→ DESCRIPTION OF THE TASK: Please copy out the lines in the entries that contain "home".

Difference listings:
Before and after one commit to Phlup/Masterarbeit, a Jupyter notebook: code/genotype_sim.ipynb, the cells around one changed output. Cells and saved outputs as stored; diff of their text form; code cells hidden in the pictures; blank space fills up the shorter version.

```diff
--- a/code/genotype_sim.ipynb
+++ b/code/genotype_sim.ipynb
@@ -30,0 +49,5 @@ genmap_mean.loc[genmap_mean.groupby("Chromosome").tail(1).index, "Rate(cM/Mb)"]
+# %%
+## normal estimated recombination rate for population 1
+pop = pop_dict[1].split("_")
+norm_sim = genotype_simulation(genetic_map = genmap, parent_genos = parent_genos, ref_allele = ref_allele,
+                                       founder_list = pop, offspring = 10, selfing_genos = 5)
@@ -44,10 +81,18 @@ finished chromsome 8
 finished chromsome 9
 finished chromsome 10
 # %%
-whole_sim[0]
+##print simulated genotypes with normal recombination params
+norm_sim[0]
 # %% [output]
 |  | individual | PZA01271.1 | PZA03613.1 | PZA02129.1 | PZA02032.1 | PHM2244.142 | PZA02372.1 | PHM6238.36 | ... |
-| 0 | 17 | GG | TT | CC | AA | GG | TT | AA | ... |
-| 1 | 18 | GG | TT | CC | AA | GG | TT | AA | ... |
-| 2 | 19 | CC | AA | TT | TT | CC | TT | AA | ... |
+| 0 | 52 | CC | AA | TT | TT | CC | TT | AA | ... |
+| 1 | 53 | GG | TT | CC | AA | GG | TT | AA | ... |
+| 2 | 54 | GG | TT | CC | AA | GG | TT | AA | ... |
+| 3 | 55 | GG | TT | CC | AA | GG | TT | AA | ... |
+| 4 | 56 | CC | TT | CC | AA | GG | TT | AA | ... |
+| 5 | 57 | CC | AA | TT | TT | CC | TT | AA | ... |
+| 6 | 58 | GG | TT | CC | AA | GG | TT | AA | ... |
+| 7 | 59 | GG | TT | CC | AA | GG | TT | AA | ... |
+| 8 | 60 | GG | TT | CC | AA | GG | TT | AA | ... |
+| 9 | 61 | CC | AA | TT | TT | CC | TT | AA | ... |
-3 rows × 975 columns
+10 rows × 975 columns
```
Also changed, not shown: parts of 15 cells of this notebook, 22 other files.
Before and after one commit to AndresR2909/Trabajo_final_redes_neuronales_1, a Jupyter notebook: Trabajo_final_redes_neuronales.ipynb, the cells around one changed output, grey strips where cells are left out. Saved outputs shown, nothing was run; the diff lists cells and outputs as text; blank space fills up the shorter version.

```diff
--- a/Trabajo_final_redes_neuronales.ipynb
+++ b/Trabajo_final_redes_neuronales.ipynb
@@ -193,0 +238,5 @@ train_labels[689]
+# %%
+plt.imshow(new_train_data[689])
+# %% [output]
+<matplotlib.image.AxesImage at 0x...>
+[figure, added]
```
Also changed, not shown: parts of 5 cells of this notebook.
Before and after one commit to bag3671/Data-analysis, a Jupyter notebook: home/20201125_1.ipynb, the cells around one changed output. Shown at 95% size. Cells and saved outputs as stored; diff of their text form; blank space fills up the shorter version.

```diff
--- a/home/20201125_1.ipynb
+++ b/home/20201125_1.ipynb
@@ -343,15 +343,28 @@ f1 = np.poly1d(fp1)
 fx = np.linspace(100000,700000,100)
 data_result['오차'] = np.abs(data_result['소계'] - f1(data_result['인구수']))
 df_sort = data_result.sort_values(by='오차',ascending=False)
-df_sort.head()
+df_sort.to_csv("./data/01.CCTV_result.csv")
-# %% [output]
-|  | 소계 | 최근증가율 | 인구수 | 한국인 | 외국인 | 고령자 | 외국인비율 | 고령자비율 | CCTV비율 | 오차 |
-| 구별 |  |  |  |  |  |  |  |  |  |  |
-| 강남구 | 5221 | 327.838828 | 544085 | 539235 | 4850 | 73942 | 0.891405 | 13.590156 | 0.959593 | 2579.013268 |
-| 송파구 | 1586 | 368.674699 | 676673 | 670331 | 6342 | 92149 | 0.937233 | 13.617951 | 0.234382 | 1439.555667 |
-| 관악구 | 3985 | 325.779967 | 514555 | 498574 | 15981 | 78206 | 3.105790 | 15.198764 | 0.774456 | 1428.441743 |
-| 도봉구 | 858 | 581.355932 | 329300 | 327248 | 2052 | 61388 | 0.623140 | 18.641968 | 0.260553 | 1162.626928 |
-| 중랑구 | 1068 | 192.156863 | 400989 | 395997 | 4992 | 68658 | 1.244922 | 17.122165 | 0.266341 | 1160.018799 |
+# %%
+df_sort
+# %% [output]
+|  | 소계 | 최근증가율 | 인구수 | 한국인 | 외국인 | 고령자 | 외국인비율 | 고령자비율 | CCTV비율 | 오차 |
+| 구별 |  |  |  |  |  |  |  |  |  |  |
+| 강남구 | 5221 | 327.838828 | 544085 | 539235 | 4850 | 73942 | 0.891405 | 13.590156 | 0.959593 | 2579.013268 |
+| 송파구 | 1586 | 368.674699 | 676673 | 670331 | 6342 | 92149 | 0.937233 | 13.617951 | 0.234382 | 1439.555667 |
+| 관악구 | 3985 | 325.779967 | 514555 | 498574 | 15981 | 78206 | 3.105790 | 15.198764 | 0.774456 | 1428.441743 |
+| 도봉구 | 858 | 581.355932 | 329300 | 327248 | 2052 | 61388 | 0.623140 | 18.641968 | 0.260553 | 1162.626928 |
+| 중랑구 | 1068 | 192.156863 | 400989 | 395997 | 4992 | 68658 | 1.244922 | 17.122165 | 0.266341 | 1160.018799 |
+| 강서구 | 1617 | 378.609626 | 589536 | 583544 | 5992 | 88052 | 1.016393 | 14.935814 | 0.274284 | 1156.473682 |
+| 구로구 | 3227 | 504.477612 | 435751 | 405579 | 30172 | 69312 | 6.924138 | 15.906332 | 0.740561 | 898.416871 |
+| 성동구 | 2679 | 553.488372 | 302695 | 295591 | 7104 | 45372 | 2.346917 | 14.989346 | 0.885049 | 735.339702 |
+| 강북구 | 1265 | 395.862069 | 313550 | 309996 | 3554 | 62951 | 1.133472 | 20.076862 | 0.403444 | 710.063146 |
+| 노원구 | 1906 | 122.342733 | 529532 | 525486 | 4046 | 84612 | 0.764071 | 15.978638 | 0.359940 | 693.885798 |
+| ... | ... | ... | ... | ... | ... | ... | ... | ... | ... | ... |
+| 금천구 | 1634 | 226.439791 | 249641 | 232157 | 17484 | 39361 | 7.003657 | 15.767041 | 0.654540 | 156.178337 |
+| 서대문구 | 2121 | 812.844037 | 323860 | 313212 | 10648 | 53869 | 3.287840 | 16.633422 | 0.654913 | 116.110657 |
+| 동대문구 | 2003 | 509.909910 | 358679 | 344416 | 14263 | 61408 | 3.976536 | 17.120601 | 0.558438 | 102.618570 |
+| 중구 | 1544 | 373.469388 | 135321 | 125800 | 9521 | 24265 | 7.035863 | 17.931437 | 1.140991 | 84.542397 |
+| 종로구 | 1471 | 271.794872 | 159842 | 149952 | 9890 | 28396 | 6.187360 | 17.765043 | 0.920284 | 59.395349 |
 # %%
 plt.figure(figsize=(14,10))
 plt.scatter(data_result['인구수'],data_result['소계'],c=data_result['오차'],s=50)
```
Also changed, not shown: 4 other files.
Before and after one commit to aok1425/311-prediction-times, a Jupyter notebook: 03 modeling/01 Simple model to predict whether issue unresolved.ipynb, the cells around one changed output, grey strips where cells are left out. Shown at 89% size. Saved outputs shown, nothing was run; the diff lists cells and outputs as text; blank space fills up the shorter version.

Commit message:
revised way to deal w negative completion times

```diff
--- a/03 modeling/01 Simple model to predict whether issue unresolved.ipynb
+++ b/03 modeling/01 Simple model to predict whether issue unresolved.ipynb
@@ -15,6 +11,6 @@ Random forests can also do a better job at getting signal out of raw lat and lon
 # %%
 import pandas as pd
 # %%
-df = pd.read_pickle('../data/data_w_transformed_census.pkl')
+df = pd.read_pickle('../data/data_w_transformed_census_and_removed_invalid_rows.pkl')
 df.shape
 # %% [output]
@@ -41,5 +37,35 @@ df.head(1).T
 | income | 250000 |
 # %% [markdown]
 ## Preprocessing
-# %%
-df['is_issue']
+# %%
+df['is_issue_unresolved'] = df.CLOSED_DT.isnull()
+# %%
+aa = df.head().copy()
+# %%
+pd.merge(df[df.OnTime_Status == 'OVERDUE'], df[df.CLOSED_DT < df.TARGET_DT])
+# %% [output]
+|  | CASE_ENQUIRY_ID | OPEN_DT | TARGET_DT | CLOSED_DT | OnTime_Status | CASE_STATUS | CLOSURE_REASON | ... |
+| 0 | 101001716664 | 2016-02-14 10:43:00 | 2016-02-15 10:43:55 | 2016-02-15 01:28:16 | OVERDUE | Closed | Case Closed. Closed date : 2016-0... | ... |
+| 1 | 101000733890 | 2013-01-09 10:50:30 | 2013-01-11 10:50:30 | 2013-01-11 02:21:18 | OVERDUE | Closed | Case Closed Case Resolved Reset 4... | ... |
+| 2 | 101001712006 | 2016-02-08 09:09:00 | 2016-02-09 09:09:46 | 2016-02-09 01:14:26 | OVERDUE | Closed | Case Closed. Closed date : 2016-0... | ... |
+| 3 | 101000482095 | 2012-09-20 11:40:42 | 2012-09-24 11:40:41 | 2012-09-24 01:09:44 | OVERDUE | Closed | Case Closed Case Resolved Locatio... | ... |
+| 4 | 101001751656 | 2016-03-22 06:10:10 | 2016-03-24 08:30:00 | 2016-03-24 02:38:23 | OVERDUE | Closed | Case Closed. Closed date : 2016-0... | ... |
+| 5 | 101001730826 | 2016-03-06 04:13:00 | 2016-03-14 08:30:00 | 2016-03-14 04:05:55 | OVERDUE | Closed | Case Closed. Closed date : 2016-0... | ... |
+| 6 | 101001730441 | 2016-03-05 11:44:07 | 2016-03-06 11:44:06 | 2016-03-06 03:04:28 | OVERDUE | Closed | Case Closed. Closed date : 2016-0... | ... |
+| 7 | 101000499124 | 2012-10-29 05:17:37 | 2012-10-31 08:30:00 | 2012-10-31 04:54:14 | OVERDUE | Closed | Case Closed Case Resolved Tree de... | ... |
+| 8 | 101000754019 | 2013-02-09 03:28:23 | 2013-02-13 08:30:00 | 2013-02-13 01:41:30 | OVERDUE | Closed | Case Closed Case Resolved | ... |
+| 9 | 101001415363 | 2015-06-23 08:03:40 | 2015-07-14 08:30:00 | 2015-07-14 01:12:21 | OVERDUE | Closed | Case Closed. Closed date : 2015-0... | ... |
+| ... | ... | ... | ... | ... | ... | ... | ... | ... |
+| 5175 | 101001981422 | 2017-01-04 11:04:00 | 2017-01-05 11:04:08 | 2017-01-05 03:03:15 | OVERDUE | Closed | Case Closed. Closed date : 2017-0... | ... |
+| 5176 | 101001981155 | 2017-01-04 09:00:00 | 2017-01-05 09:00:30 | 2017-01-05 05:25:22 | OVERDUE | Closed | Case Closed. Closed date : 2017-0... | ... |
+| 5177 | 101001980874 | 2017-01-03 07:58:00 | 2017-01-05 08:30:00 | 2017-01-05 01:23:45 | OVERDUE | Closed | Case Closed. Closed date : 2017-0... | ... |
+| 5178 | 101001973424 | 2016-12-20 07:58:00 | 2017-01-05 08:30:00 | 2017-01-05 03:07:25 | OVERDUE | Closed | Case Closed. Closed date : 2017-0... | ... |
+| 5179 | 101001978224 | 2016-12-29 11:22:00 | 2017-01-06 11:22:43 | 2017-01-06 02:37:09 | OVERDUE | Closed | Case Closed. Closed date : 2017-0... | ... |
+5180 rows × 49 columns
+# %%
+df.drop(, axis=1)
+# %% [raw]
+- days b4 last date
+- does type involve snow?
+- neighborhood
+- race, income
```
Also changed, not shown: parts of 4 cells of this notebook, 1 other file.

→ REPLY TO THE TASK:
Before and after one commit to bag3671/Data-analysis, a Jupyter notebook: home/20201125_1.ipynb, the cells around one changed output. Shown at 95% size. Cells and saved outputs as stored; diff of their text form; blank space fills up the shorter version.
--- a/home/20201125_1.ipynb
+++ b/home/20201125_1.ipynb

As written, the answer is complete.